As I sit here re-hydrating with a kale smoothie (to compensate for last night’s over-indulgence) I am reminded of the effect of what I choose to put into my body.

The closer we get to the holiday season, the more the temptation to abandon one’s usual limits on consumption seems to grow.

So how do we approach this naturally indulgent time of year without becoming either overly neurotic or completely out of control?

When it comes to wine, my answer is always quality not quantity.

I’ll cover quality in a more technical article early next year, but in the meantime, here are a few things to consider when reaching for that next glass.

Average quality, over-cropped fruit can never, ever be ‘made’ into great wine. Period. What can be done to make it into reasonable wine often involves a good deal of intervention from the winemaker, including additives to enhance or discourage certain characteristics.

While we can’t say definitively that certain additives give headaches or create dehydration (though we know alcohol does this for sure), both science and common sense suggest that the more processed and additive-laden the food and drink we put into our bodies is, the higher the chances of a negative effect.

Sulphur, for example, is a recognised allergen, which is why it is declared on wine bottles. But what don’t we know about the compounds that leech from new oak barrels? What about the copper that is used (albeit in small quantities) to ‘clean up’ wine and make it fruitier?

Does that mean opting for natural wine only? No, not necessarily. Natural wine can also be made from poor quality grapes. Moreover, too little intervention can … Read more >

The Diacetyl Debate

When I was a kid there was no such thing as the healthy heart tick – we grew up on dairy products.
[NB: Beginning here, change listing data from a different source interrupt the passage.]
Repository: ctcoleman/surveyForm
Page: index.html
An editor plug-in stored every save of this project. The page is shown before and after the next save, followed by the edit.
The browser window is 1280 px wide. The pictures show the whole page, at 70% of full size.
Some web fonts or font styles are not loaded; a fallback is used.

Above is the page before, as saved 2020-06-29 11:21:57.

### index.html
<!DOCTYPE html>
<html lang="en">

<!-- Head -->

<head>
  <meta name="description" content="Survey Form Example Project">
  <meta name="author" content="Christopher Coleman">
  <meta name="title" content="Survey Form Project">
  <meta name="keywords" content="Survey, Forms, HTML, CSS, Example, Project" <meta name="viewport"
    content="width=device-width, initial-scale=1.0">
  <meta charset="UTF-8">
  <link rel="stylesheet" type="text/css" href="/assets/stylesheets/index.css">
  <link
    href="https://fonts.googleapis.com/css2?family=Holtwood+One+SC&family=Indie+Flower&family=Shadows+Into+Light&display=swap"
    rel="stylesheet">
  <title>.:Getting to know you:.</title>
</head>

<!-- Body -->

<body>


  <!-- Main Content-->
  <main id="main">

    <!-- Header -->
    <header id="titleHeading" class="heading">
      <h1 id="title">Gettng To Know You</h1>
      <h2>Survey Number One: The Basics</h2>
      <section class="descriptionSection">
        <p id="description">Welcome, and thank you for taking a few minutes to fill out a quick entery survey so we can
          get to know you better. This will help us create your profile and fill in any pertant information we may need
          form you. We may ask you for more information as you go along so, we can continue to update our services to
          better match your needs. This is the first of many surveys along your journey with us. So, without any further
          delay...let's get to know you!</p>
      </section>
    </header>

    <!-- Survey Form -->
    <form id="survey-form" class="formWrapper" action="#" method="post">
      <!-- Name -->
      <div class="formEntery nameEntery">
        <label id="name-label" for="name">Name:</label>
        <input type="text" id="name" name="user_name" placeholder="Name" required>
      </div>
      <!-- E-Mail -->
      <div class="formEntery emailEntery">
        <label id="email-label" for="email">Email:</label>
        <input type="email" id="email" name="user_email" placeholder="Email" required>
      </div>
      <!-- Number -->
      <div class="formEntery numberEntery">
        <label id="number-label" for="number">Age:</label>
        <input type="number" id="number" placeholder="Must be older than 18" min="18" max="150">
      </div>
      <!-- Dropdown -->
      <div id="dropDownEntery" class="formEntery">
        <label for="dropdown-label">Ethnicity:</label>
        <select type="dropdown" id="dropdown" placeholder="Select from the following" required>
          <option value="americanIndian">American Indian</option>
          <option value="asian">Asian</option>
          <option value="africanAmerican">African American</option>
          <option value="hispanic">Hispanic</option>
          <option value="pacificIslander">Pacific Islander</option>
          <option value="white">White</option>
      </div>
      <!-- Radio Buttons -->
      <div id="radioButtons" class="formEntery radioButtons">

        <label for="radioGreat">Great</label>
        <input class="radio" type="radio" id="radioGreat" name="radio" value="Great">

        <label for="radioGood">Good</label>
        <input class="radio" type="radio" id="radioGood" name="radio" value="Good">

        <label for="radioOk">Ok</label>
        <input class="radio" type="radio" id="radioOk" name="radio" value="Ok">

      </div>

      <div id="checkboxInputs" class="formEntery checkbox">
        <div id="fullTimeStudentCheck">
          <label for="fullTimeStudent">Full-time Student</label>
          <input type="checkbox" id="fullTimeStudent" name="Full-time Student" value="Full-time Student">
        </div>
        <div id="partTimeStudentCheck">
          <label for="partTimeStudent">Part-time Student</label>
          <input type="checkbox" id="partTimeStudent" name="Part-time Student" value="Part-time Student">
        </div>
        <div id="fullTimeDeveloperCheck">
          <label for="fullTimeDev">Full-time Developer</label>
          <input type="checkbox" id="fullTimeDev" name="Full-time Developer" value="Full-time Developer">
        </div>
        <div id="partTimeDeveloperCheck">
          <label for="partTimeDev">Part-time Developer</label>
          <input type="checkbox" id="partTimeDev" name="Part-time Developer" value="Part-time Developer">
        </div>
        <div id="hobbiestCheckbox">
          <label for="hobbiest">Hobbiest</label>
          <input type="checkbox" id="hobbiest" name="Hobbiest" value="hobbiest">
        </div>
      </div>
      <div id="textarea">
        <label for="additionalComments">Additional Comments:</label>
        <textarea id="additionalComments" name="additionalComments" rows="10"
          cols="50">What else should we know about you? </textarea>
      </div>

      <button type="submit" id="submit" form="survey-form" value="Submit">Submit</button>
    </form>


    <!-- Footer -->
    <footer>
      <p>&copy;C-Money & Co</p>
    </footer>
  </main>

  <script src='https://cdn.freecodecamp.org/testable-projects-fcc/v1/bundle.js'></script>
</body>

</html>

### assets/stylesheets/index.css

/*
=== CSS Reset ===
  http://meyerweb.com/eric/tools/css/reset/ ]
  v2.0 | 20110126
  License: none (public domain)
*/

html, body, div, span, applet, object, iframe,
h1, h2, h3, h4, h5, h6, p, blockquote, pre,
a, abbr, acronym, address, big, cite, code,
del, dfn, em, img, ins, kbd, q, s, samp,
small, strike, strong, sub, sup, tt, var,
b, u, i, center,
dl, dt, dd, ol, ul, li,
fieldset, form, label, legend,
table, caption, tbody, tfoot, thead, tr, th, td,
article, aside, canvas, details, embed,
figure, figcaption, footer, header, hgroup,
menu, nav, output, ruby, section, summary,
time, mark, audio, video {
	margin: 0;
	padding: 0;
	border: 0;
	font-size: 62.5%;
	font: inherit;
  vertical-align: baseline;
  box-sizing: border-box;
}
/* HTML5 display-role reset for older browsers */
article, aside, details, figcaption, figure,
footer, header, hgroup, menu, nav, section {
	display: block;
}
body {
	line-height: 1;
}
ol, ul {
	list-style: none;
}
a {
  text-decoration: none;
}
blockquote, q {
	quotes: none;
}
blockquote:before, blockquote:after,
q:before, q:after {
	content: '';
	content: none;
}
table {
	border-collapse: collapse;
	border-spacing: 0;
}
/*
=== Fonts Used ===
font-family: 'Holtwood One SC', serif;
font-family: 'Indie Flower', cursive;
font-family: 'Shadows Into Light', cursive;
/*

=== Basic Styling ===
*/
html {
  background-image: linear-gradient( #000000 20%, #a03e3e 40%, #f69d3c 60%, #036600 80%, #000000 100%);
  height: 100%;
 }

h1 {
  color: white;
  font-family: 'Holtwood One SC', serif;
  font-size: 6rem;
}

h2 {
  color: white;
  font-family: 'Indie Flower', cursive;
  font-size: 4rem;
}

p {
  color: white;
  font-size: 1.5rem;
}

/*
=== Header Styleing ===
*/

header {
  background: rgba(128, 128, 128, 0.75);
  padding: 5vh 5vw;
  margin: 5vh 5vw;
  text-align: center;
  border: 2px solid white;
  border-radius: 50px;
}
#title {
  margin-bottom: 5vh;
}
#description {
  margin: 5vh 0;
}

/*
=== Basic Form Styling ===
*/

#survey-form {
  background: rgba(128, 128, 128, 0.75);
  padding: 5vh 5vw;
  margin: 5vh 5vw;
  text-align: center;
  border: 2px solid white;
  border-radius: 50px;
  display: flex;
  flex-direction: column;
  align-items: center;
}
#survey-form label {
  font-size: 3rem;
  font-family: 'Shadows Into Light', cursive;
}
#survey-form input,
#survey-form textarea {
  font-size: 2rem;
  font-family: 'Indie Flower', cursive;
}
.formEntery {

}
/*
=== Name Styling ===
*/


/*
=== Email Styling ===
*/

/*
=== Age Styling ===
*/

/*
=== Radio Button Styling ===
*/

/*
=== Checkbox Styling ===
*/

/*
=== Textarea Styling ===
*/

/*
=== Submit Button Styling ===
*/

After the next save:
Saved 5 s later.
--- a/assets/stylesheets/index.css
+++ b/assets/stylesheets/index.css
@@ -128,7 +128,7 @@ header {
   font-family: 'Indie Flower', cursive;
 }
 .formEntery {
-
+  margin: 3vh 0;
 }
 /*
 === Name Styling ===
With potentially average ingredients or limited cooking expertise, a glug of cream or a chunk of … Read more >

In pursuit of Winefulness

Picture the scene: On your way to a dinner party you stop to buy a bottle of wine. For some reason your usual confidence in a well-priced but relatively unknown wine is replaced by a gnawing feeling of … Read more >

The Placebo Effect

Not that long ago, a study by Stanford neuro-economist Baba Shiv proved that when people are told a product is expensive, they extract more pleasure from it.

This is not a hugely surprising revelation, particularly in relation to … Read more >

Minerality – The Great Debate

“Wet stone. Matchstick. Vibrancy. Slate. Exclusively textural. Alcohol sensitive. Schist. Possibly the only true measure of greatness in wine.”

The popular definitions for the term ‘minerality’ are many and varied. It is a term that means different things … Read more >

Selling out… in a good way

It feels surreal to be writing this before I’ve even opened the doors of the tasting room: I have almost sold out of my first vintage – Cedalion 2013 Single Vineyard Chardonnay from Waiheke Island.

When I was … Read more >

No to the status quo

After 20 years in the wine trade learning from the many eminent and distinguished experts who dominate the industry, I am about to release the first wine that I dare put my name on.

It comes from a … Read more >